presence of intron or intein, respectively, in the enzyme. These enzymes bind relatively longer
sequences (12-40 base pairs) and cleave inside the recognition sequences. The recognition
sequences are rare to find even within a very large genome because they are long.
This enzyme can catalyze cleavage of the sequences with some base replacements.
Examples : l -Ceul , PI-Psp l
Nicking endonucleases are genetically modified enzymes. Natural restriction endonucleases are
genetically engineered to cleave only one strand of DNA double helix. This can be achieved by
disabling dimerization, or suppressing the cleavage activity of one of the two monomers. It can
be used to convert supercoiled DNA into open circular DNA.
Examples : N-Alw l , N-BstNB l
The name of restriction endonucleases is determined by the genus, species, and strain of a
bacterium in which a restriction endonuclease is found, and finally the order of discovery. For
example, EcoR l was discovered from Escherichia coli RY13; "E" (capital) from Escherichia (genus),

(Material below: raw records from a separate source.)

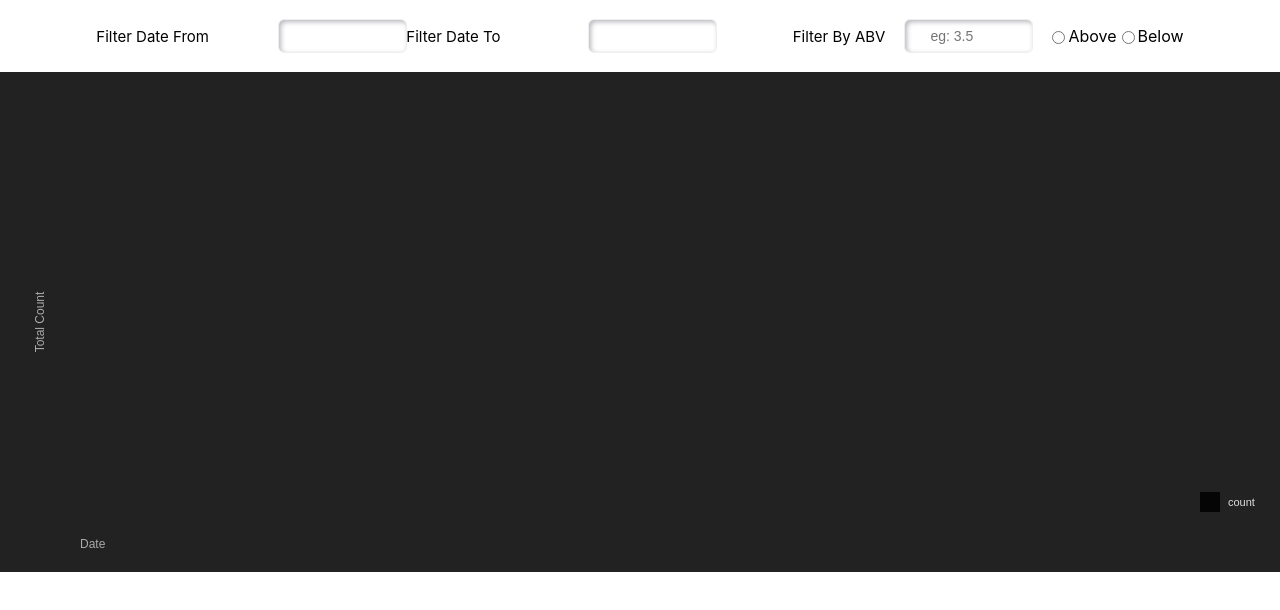
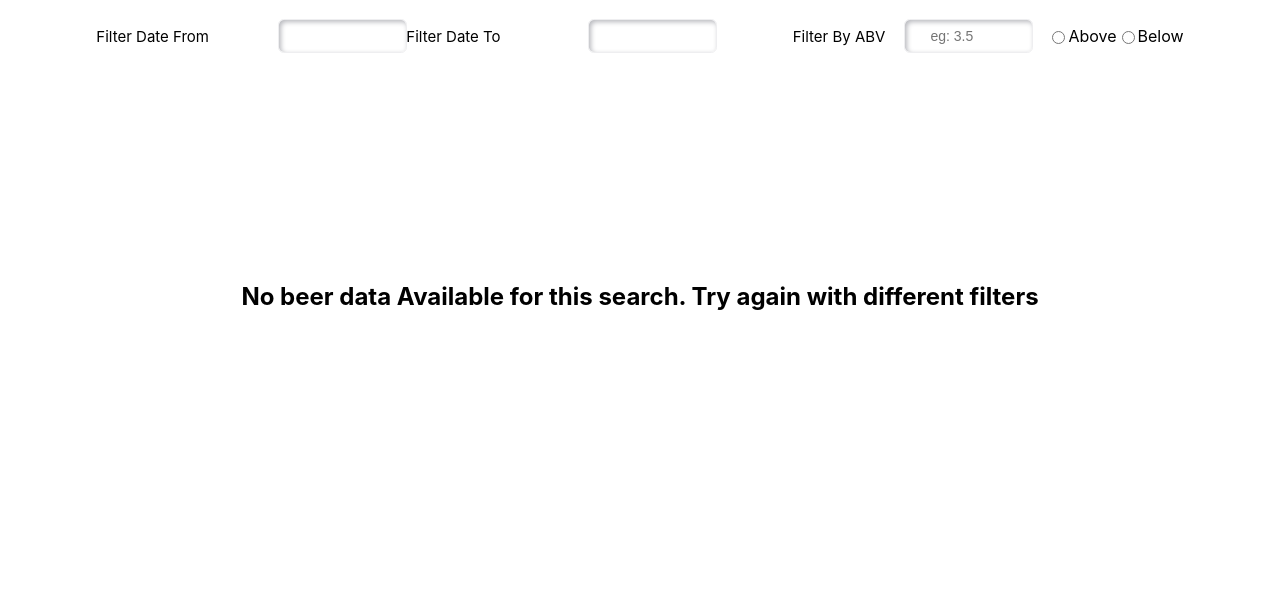
Before and after one commit to fouzanmohd/portf-react-challenge, a React (Create React App) app: page / in a window 1280 px wide. Shown: the top 610 px of the page. Built offline with nearby package versions, Linux system fonts and the light colour scheme; no server answers.

Commit message:
added message when no data available

```diff
--- a/package.json
+++ b/package.json
@@ -1,6 +1,7 @@
 {
   "name": "portf-coding-challenge",
   "version": "0.1.0",
+  "homepage": "https://fouzanmohd.github.io/portf-react-challenge",
   "private": true,
   "dependencies": {
     "@nivo/bar": "^0.79.1",
@@ -10,6 +11,7 @@
     "@testing-library/user-event": "^13.5.0",
     "axios": "^0.27.2",
     "date-fns": "^2.28.0",
+    "gh-pages": "^4.0.0",
     "react": "^18.2.0",
     "react-datepicker": "^4.8.0",
     "react-dom": "^18.2.0",
@@ -20,7 +22,9 @@
     "start": "react-scripts start",
     "build": "react-scripts build",
     "test": "react-scripts test",
-    "eject": "react-scripts eject"
+    "eject": "react-scripts eject",
+    "predeploy": "npm run build",
+   "deploy": "gh-pages -d build"
   },
   "eslintConfig": {
     "extends": [
--- a/src/components/BarChart/BarChart.jsx
+++ b/src/components/BarChart/BarChart.jsx
@@ -10,10 +10,12 @@ const BarChart = ({ beerData, url }) => {
   const beerByMonthCount = beerBrewedPerMonth(barChartData, {}); // counting the beers brewed per month
   const chartData = getBeerSumPerDate(beerByMonthCount) //  formatted data for barchart
   const chartDataSortedByDate = sortArrayByDate(chartData) // data sorted by date
+  console.log(fullBeerData.length)
 
   return (
     <>
-      <Bar
+
+    {fullBeerData.length>0 ? <Bar
         width={1280}
         height={500}
         margin={{ top: 60, right: 100, bottom: 60, left: 80 }}
@@ -29,7 +31,8 @@ const BarChart = ({ beerData, url }) => {
         axisLeft={axisLeft}
         theme={theme}
         legends={legends}
-      />
+      /> : <h2 style={{textAlign:"center", marginTop:"210px"}}>No beer data Available for this search. Try again with different filters</h2>}
+
     </>
   );
 };
```
Also changed, not shown: 1 other file (tests, documents, lock files or other folders).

“co” (lower case, first two letters) from coli (species), “R” (capital) for RY13 (strain), “ l ” (Roman
numeral) for the enzyme which was discovered first.
Table 1. Classification of type II restriction endonucleases